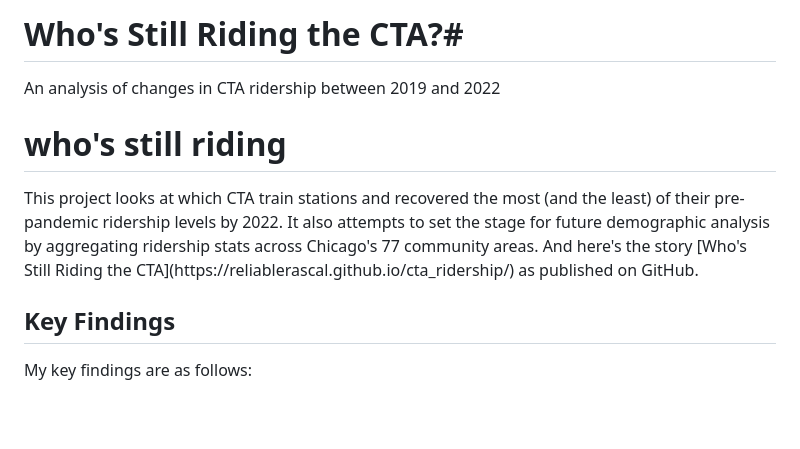
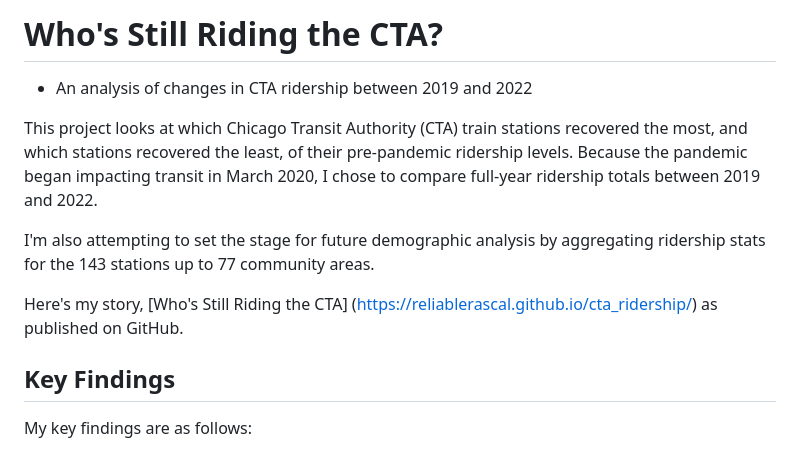
Before and after one commit to reliablerascal/cta-ridership, a Markdown page: README.md, the part around the change. Rendered like a GitHub page; blank space fills up the shorter version.

```diff
--- a/README.md
+++ b/README.md
@@ -1,7 +1,11 @@
-# Who's Still Riding the CTA?#
-An analysis of changes in CTA ridership between 2019 and 2022
-<h1> who's still riding</h1>
-This project looks at which CTA train stations and recovered the most (and the least) of their pre-pandemic ridership levels by 2022. It also attempts to set the stage for future demographic analysis by aggregating ridership stats across Chicago's 77 community areas. And here's the story [Who's Still Riding the CTA](https://reliablerascal.github.io/cta_ridership/) as published on GitHub.
+# Who's Still Riding the CTA?
+- An analysis of changes in CTA ridership between 2019 and 2022
+
+This project looks at which Chicago Transit Authority (CTA) train stations recovered the most, and which stations recovered the least, of their pre-pandemic ridership levels. Because the pandemic began impacting transit in March 2020, I chose to compare full-year ridership totals between 2019 and 2022.
+
+I'm also attempting to set the stage for future demographic analysis by aggregating ridership stats for the 143 stations up to 77 community areas.
+
+Here's my story, [Who's Still Riding the CTA] (https://reliablerascal.github.io/cta_ridership/) as published on GitHub.
 
 ## Key Findings
 My key findings are as follows:
```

## [Description of the task]
All the records need to be repeated exactly, with the images dropped.

## [Task result]
Before and after one commit to reliablerascal/cta-ridership, a Markdown page: README.md, the part around the change. Rendered like a GitHub page; blank space fills up the shorter version.

```diff
--- a/README.md
+++ b/README.md
@@ -1,7 +1,11 @@
-# Who's Still Riding the CTA?#
-An analysis of changes in CTA ridership between 2019 and 2022
-<h1> who's still riding</h1>
-This project looks at which CTA train stations and recovered the most (and the least) of their pre-pandemic ridership levels by 2022. It also attempts to set the stage for future demographic analysis by aggregating ridership stats across Chicago's 77 community areas. And here's the story [Who's Still Riding the CTA](https://reliablerascal.github.io/cta_ridership/) as published on GitHub.
+# Who's Still Riding the CTA?
+- An analysis of changes in CTA ridership between 2019 and 2022
+
+This project looks at which Chicago Transit Authority (CTA) train stations recovered the most, and which stations recovered the least, of their pre-pandemic ridership levels. Because the pandemic began impacting transit in March 2020, I chose to compare full-year ridership totals between 2019 and 2022.
+
+I'm also attempting to set the stage for future demographic analysis by aggregating ridership stats for the 143 stations up to 77 community areas.
+
+Here's my story, [Who's Still Riding the CTA] (https://reliablerascal.github.io/cta_ridership/) as published on GitHub.
 
 ## Key Findings
 My key findings are as follows:
```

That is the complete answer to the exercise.